The Be Well Podcast - Pediatric Dermatology
Listen in or read the partial transcript below
as Michael Barton, MD,
Dermatology provider at Skagit Regional Health discusses pediatric dermatology, when to take your child for treatment, what to expect during the visit and more.
Maggie McKay (Host): Going to the dermatologist for the first time, there are a lot of questions to ask. But what if your child needs to see a dermatologist? My guest is Dr. Michael Barton, pediatric dermatologist at Skagit Regional Health.
And today, we'll learn about pediatric dermatology, when to take your child for treatment, what to expect during the visit and more.
This is Be Well, the podcast from Skagit Regional Health. I'm Maggie McKay. Many adults have visited a
dermatologist, but what if your child needs to see one? What are they most commonly treated for? And are there things to know to prevent acne, for example? Dr. Barton, thank you so much for being here. Let's get right to it. What age of patients do
you see in your practice?
Dr. Michael Barton: Yeah, most board-certified pediatric dermatologists have completed four years of foundational training in seeing both adults and kids and then tack on an extra year of fellowship just seeing kids.
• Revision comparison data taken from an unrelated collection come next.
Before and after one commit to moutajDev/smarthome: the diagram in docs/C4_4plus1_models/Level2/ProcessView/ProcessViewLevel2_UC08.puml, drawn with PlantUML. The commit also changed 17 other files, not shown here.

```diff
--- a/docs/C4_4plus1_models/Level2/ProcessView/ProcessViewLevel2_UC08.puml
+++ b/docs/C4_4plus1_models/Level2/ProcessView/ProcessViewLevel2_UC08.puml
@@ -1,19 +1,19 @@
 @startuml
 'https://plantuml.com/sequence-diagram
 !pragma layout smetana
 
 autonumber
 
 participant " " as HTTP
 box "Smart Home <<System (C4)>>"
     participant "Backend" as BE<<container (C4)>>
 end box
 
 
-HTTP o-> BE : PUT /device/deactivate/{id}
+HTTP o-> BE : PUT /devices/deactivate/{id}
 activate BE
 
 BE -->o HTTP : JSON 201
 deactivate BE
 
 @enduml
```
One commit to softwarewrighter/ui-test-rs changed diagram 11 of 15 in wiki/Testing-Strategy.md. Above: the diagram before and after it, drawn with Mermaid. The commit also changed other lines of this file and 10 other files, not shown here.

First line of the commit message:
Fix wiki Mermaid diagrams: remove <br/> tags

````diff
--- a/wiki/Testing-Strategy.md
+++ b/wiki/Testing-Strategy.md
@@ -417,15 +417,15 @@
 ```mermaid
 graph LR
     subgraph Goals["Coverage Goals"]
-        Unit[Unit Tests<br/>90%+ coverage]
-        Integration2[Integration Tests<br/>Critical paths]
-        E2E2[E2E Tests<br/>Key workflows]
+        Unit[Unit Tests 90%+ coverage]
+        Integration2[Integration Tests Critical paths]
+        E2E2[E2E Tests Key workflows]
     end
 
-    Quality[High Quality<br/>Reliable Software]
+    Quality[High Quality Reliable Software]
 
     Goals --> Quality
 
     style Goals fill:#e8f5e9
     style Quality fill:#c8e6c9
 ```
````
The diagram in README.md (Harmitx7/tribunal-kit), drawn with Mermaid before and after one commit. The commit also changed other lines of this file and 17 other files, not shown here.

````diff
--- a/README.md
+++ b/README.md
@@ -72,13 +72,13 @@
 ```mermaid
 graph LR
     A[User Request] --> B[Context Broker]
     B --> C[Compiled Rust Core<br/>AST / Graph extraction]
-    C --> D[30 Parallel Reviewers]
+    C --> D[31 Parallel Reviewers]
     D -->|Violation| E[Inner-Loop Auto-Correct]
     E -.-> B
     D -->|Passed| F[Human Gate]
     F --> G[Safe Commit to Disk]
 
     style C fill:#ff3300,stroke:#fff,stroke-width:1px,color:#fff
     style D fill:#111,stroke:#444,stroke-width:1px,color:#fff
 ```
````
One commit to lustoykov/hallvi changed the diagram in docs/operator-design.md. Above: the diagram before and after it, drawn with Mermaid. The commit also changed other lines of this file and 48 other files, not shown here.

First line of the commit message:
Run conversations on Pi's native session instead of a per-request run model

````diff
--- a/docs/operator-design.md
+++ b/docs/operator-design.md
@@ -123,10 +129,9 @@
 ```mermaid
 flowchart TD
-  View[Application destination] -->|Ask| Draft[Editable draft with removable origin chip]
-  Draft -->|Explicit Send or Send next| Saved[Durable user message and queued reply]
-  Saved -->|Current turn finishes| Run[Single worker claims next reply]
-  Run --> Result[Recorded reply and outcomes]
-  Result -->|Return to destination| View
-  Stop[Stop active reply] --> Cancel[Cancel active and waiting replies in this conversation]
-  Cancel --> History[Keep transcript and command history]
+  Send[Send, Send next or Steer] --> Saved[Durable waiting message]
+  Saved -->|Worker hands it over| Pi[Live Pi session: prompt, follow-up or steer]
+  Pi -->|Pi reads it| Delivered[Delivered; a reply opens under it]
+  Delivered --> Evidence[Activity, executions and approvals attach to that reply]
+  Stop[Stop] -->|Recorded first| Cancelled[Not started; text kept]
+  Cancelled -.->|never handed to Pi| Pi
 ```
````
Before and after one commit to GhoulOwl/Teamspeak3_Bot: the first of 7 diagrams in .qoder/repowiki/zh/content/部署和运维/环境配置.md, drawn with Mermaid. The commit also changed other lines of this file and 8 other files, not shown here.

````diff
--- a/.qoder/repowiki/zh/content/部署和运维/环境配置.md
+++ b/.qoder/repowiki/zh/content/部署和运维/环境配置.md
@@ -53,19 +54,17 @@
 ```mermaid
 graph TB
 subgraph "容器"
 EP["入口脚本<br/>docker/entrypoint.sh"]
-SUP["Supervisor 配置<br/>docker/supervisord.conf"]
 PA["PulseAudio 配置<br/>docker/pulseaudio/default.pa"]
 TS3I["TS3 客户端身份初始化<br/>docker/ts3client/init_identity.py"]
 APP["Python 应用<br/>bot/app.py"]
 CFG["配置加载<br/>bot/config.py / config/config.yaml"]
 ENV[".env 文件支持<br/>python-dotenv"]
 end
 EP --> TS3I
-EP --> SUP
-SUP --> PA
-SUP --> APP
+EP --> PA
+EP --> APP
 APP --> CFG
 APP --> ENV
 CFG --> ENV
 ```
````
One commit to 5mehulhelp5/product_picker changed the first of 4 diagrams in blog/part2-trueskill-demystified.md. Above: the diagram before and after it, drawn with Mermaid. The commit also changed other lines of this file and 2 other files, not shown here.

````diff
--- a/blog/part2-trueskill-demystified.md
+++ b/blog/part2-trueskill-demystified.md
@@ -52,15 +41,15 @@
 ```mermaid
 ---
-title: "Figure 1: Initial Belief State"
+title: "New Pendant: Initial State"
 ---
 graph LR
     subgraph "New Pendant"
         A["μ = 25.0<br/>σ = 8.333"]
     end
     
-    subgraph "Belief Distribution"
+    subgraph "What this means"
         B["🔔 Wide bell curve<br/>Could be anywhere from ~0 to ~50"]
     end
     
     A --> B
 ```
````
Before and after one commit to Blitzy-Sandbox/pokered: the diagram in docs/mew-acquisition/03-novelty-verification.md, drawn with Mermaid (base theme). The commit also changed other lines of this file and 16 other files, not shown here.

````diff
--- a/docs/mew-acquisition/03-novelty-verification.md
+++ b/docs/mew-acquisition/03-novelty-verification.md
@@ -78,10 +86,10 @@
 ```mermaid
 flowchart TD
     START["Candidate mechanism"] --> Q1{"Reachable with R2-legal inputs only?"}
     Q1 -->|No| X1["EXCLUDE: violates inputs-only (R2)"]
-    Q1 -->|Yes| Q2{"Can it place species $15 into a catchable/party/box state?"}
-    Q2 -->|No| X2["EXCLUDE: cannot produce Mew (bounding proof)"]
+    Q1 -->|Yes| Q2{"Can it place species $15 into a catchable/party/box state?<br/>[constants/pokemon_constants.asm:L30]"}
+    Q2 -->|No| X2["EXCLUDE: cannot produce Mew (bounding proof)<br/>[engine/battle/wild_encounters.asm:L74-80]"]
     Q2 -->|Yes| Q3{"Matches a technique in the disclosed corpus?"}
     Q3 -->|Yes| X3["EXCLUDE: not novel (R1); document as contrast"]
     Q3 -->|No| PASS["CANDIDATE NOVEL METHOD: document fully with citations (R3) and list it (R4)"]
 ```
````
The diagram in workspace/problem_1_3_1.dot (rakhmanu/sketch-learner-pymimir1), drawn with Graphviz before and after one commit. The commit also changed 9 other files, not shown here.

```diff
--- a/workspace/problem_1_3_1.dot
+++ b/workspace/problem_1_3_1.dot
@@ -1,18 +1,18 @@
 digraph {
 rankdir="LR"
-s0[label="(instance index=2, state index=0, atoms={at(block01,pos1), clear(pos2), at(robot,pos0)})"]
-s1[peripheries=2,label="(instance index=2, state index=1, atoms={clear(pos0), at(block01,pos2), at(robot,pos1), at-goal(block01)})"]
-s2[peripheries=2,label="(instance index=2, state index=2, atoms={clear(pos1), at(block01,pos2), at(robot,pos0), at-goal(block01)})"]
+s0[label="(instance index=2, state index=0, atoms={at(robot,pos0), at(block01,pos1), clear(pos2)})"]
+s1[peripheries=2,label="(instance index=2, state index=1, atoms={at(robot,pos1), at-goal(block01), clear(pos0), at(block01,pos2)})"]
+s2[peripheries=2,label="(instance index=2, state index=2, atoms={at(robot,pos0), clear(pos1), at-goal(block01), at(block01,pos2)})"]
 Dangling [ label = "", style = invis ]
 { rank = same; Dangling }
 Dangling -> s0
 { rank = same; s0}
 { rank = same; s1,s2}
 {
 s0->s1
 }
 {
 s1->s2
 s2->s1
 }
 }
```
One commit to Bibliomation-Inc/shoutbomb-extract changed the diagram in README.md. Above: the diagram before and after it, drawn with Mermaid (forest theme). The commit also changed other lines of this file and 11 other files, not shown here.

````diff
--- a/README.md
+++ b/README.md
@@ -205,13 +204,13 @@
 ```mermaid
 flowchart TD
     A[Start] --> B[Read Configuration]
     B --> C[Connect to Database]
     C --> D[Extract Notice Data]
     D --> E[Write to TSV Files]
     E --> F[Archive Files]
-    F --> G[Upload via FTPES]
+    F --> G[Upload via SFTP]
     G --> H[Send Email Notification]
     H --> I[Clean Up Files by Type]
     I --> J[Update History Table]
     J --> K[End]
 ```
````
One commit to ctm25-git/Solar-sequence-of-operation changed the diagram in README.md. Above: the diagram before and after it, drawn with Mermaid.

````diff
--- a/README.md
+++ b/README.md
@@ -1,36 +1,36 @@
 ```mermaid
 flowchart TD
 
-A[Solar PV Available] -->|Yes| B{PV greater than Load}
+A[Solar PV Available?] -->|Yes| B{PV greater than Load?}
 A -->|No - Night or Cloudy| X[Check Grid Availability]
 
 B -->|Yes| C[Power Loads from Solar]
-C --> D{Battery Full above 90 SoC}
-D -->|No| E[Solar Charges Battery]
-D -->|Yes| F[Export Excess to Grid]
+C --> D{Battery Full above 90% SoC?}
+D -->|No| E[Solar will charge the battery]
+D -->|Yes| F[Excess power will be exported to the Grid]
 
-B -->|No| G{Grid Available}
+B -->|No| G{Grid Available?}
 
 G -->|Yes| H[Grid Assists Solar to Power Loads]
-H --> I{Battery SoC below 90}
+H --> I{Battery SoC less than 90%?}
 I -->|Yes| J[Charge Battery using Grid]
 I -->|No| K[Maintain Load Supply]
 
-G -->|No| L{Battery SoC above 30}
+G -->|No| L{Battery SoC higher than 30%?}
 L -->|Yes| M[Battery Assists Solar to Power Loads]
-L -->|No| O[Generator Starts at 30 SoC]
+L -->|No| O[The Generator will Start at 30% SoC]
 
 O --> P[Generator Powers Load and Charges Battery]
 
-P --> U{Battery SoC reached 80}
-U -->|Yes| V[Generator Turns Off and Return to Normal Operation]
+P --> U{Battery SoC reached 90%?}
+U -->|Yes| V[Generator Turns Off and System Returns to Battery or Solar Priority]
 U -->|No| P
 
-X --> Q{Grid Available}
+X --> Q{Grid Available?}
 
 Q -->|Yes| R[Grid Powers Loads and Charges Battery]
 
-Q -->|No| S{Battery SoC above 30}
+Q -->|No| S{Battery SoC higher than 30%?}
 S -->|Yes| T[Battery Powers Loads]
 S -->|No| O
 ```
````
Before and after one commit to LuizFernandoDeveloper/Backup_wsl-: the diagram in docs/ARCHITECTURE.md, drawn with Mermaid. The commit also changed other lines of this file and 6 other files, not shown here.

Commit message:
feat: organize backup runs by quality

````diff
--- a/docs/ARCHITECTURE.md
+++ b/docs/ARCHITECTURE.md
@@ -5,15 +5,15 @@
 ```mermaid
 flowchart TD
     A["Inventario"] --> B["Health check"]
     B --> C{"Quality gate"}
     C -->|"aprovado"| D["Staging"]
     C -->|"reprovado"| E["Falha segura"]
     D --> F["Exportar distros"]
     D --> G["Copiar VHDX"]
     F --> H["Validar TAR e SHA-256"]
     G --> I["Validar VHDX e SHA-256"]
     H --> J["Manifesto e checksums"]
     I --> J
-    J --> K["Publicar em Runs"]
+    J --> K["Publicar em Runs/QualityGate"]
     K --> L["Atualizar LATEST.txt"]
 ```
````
So in academic institutions, generally a pediatric dermatologist will only see, you know, newborns up until 18 years of life before they transition to more of an adult dermatologist. In community settings like Skagit Regional Health, there tends to be a lot of overlap. And so, I'll see kids all the way into adults. First day of life to the last day of life, if necessary.
Maggie McKay (Host): What conditions do pediatric dermatologists most frequently treat?
Dr. Michael Barton: I'd say some of the more common inflammatory conditions that I see would be things like atopic dermatitis or eczema, which can affect upwards of 20% of kids. Acne is obviously very common in teenagers and sometimes before and after. And then, less common things like psoriasis or alopecia areata. Certainly, a lot of infections, viral-triggered things like warts or molluscum. Tinea capitis, which is a fungal infection on the scalp, tends to be more common in children and than a wide array of different bacterial infections. And then the final thing, we tend to see a lot of our either birthmarks or sometimes just mole checks to make sure things are looking healthy, which fortunately, barring an underlying genetic predisposition, skin cancer in kids tends to be much, much less common.
Maggie McKay (Host): That's a good thing. When should a child visit a dermatologist?
Dr. Michael Barton: I'd say most of the kids I end up seeing, or we end up seeing are under two categories. One is when, you know, skin findings just aren't quite adding up. They're not clear. Is it psoriasis? Is it eczema? Are there overlapping features? So when there's diagnostic uncertainty and there just needs to be a little bit of specialist input to kind of try to tease those things out, we can be helpful in that regard.